Ask a JAG: Income tax returns

By Capt. Andrew J. Rouchka (U.S. Army)
Stuttgart Law Center

Q: I am a civilian, married to a service member.  My husband is a legal resident of Texas. We met when we were both living in North Carolina. I’ve been working on post while stationed here in Germany. Do I need to file an income tax return in North Carolina?

A: You need to file a tax return in North Carolina as long as you remain a legal resident there.

The Servicemembers Civil Relief Act (“SCRA”) protects a service member’s military pay from income taxation by a state where the service member resides or is assigned pursuant to military duties, unless that state is also the service member’s state of permanent residence or domicile. The Military Spouses Residency Relief Act of 2009 (“MSRRA”) amended the SCRA to allow some spouses of service members to retain or regain a state of domicile for tax purposes. Under MSSRA, the spouse of a service member “shall neither lose nor acquire a residence or domicile for purposes of taxation . . . by reason of being absent or present in any tax jurisdiction of the United States solely to be with the service member in compliance with the service member’s military orders” if the service member and spouse share the same legal residence.

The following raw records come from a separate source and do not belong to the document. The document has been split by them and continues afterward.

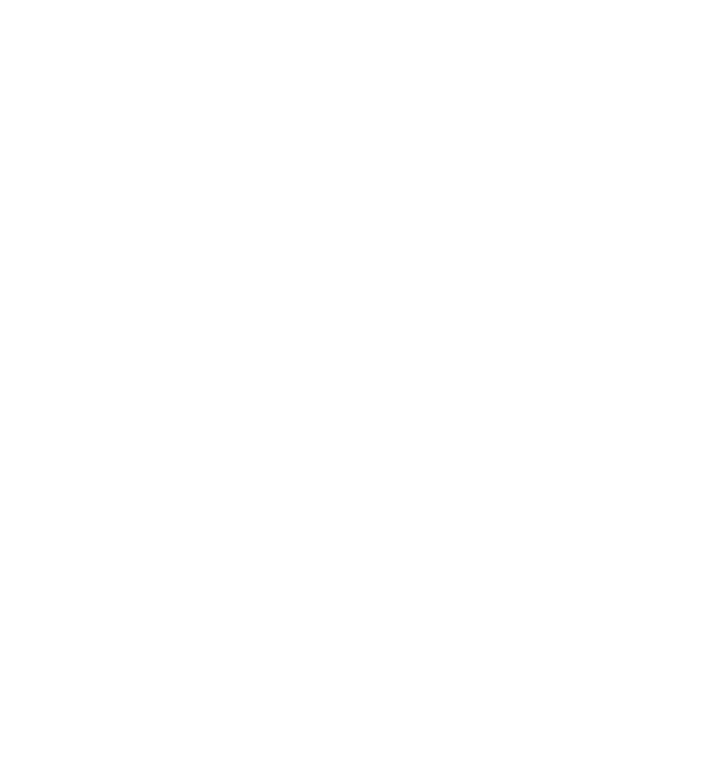
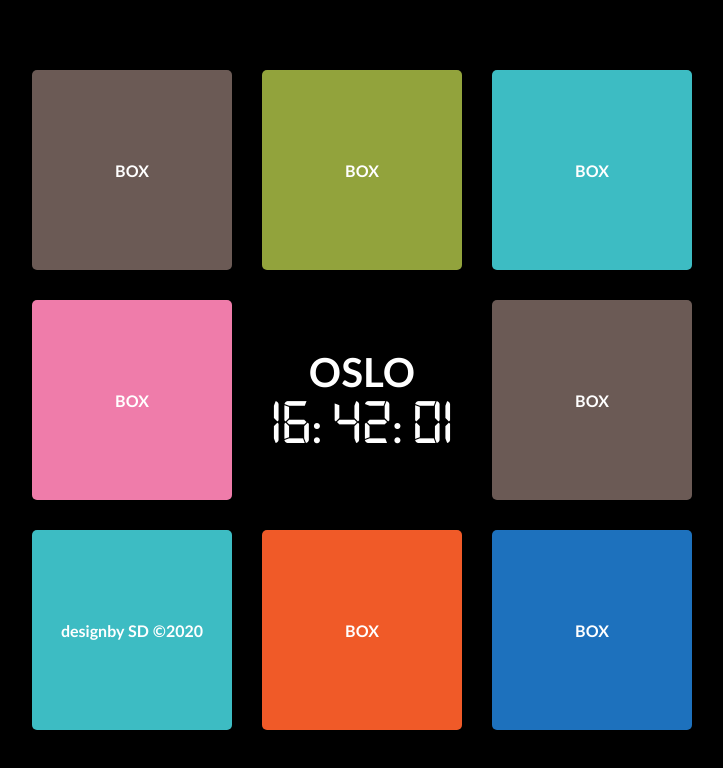
Before and after one commit to serdardurmus/Sprint-2-Assignment-HTML-CSS-Plus-JS-, a plain HTML site: page index.html in a window 1280 px wide. Shown: the whole page, without its empty margins (278-1001 px from the left). Drawn offline with Linux system fonts and the light colour scheme.

Commit message:
Det er oppdatert: Sprint-2 Assignment

```diff
--- a/index.html
+++ b/index.html
@@ -2,9 +2,38 @@
 <head>
     <meta charset="UTF-8">
     <meta name="viewport" content="width=device-width, initial-scale=1.0">
-    <title>Document</title>
+    <title>SD Clock</title>
+    <link rel="stylesheet" href="style.css">
 </head>
 <body>
+    <section class="container">
+        <div class="line1">
+            <div class="box box-1">BOX</div>
+            <div class="box box-2">BOX</div>
+            <div class="box box-3">designby SD ©2020</div>
+        </div>
+        <div class="line2">
+            <div class="box box-4">BOX</div>
+            <div class="box box-5 myClock">
+                <div>
+                    <span class="spanName">OSLO</span>
+                </div>
+                <div id="clockIdDiv" >
+                    <span class="clockId" id="hour">00 </span>:
+                    <span class="clockId" id="minute">00 </span>:
+                    <span class="clockId" id="second">00 </span>
+                    <span class="clockId" id="time-const"></span>
+                </div>
+            </div>
+            <div class="box box-6">BOX</div>
+        </div>
+        <div class="line3">
+            <div class="box box-7">BOX</div>
+            <div class="box box-8">BOX</div>
+            <div class="box box-9">BOX</div>
+        </div>
+    </section>
 
+    <script src="index.js"></script>
 </body>
 </html>
--- /dev/null
+++ b/index.js
@@ -0,0 +1,19 @@
+const hour=document.querySelector("#hour")
+const minutes=document.querySelector("#minute");
+const seconds=document.querySelector("#second");
+
+function clock() {
+    let h=new Date().getHours();
+    let m=new Date().getMinutes();
+    let s=new Date().getSeconds();
+
+    hour.innerHTML=h;
+    minutes.innerHTML=m;
+    if (s<10) {
+        seconds.innerHTML="0"+s;
+    } else {
+        seconds.innerHTML=s;
+    }
+}
+
+const getClock = setInterval(clock, 1000)
--- /dev/null
+++ b/style.scss
@@ -0,0 +1,55 @@
+@font-face {
+    font-family: 'digital-7';
+    src: url("./fonts/digital-7.ttf");
+}
+* {
+    margin: 0;
+    padding: 0;
+    background-color: black;
+    color: white;
+    font-family: 'Trebuchet MS', 'Lucida Sans Unicode', 'Lucida Grande', 'Lucida Sans', Arial, sans-serif;
+    font-weight: bold;
+}
+
+body {
+    display: flex;
+    justify-content: center;
+    align-items: center;
+    section {
+        display: flex;
+        justify-content: center;
+        align-items: center;
+        flex-wrap: wrap;
+        .box {
+            border-radius: 5px;
+            min-width: 200px;
+            min-height: 200px;
+            display: flex;
+            justify-content: center;
+            align-items: center;
+            flex-direction: column;
+            cursor: pointer;
+        }
+        .box:hover {
+            border-style: groove;
+        }
+        .box-1 { background-color: #6b5a55; margin: 30px 15px;}
+        .box-4 { background-color: #92a33c; margin: 30px 15px;}
+        .box-3 { background-color: #3dbcc3; margin: 30px 15px;}
+        .box-2 { background-color: #ef7caa; margin: 30px 15px;}
+        .box-5 {
+            background-color: #000000;
+            margin: 30px 15px;
+            font-size: 40px;
+            .clockId {
+                font-family: digital-7;
+                font-size: 4rem;
+                font-weight: 100;
+            }
+        }
+        .box-8 { background-color: #6b5a55; margin: 30px 15px;}
+        .box-7 { background-color: #3dbcc3; margin: 30px 15px;}
+        .box-6 { background-color: #f05a28; margin: 30px 15px;}
+        .box-9 { background-color: #1d71bd; margin: 30px 15px;}
+    }
+}
```
Also changed, not shown: fonts/digital-7 (italic).ttf (added), fonts/digital-7 (mono italic).ttf (added), fonts/digital-7 (mono).ttf (added), fonts/digital-7.ttf (added), fonts/readme.txt (added), img/1.jpg (deleted), img/2.jpg (deleted), img/3.jpg (deleted), img/room.webp (deleted), style.css (added), 1 other file.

The MSRRA does not permit a spouse to pick just any state of residence. The spouse must have at one time met requirements of physical presence in the state and be able to show indicia or proof of intent to make or keep the state their permanent home. You can show your intent to make a new permanent home by registering to vote, buying property, registering vehicles, or making other significant connections to the state. Once you’ve established those connections your husband’s state of legal residence, the MSSRA allows you to keep that legal residence despite moving to other jurisdictions to be with your spouse who is on military orders.

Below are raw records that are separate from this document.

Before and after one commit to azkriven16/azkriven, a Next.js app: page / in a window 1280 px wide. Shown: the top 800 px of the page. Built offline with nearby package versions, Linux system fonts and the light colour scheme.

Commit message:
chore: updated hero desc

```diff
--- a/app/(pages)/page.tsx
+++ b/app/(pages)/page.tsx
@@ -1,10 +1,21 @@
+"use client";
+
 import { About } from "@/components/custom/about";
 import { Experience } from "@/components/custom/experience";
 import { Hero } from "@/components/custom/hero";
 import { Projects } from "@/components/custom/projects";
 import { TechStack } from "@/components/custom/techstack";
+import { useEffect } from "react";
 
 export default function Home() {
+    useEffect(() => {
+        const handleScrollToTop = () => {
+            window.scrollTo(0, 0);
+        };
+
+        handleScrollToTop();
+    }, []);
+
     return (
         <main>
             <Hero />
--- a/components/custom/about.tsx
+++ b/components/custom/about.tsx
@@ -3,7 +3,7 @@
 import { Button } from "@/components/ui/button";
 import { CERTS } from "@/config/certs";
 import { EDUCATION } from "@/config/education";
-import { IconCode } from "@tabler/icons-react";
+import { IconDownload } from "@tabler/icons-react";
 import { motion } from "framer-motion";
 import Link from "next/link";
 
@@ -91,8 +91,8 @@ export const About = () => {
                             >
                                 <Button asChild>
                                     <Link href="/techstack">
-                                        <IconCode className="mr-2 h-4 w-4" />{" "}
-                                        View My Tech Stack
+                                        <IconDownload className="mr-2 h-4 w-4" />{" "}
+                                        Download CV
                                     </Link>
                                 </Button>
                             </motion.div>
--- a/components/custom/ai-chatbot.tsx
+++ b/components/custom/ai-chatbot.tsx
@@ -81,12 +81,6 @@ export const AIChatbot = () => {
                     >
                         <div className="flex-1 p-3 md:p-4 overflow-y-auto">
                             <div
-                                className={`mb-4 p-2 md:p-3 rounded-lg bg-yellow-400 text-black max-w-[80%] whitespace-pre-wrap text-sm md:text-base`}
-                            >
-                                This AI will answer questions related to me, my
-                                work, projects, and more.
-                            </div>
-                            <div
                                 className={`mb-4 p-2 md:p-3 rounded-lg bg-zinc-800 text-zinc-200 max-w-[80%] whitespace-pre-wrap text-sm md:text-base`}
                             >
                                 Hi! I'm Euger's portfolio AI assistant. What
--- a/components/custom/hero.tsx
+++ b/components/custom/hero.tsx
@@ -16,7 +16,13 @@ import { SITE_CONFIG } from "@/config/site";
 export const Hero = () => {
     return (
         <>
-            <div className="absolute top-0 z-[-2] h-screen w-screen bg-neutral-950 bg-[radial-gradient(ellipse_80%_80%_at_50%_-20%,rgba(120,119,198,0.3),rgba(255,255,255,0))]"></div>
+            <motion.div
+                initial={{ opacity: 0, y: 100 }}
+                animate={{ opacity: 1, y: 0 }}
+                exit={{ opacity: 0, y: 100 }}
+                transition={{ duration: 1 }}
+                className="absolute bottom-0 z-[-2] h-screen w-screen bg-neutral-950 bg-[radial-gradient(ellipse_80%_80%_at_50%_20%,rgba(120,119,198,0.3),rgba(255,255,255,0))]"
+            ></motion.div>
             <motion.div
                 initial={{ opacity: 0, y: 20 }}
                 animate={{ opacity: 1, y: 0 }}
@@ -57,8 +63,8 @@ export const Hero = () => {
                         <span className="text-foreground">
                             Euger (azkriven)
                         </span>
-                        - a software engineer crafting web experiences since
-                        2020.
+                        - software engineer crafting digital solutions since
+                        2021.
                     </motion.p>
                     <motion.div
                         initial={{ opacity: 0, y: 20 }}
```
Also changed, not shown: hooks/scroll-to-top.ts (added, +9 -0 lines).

State tax authorities are likely to scrutinize claims of changed legal residence because they stand to lose revenue. Changes in residency with no basis in fact may be viewed as fraudulent by the authorities and subject the family to significant additional tax penalties and interest.

In your case, consider how you would respond if you received a letter from the State of North Carolina demanding tax payment. Do you have significant enough connections with Texas to convince North Carolina that you are no longer a resident?

For more information,  contact the Stuttgart Tax Center for an appointment for free tax services open to all ID cardholders on Kelley Barracks at 421-4152/civ. 0711-729-4152,

Do you have a legal question you would like to see answered in a future edition of The Citizen? If so, contact “Ask a JAG”

This column is not intended as individual or specific legal advice. If you have specific issues or concerns, you should consult a judge advocate.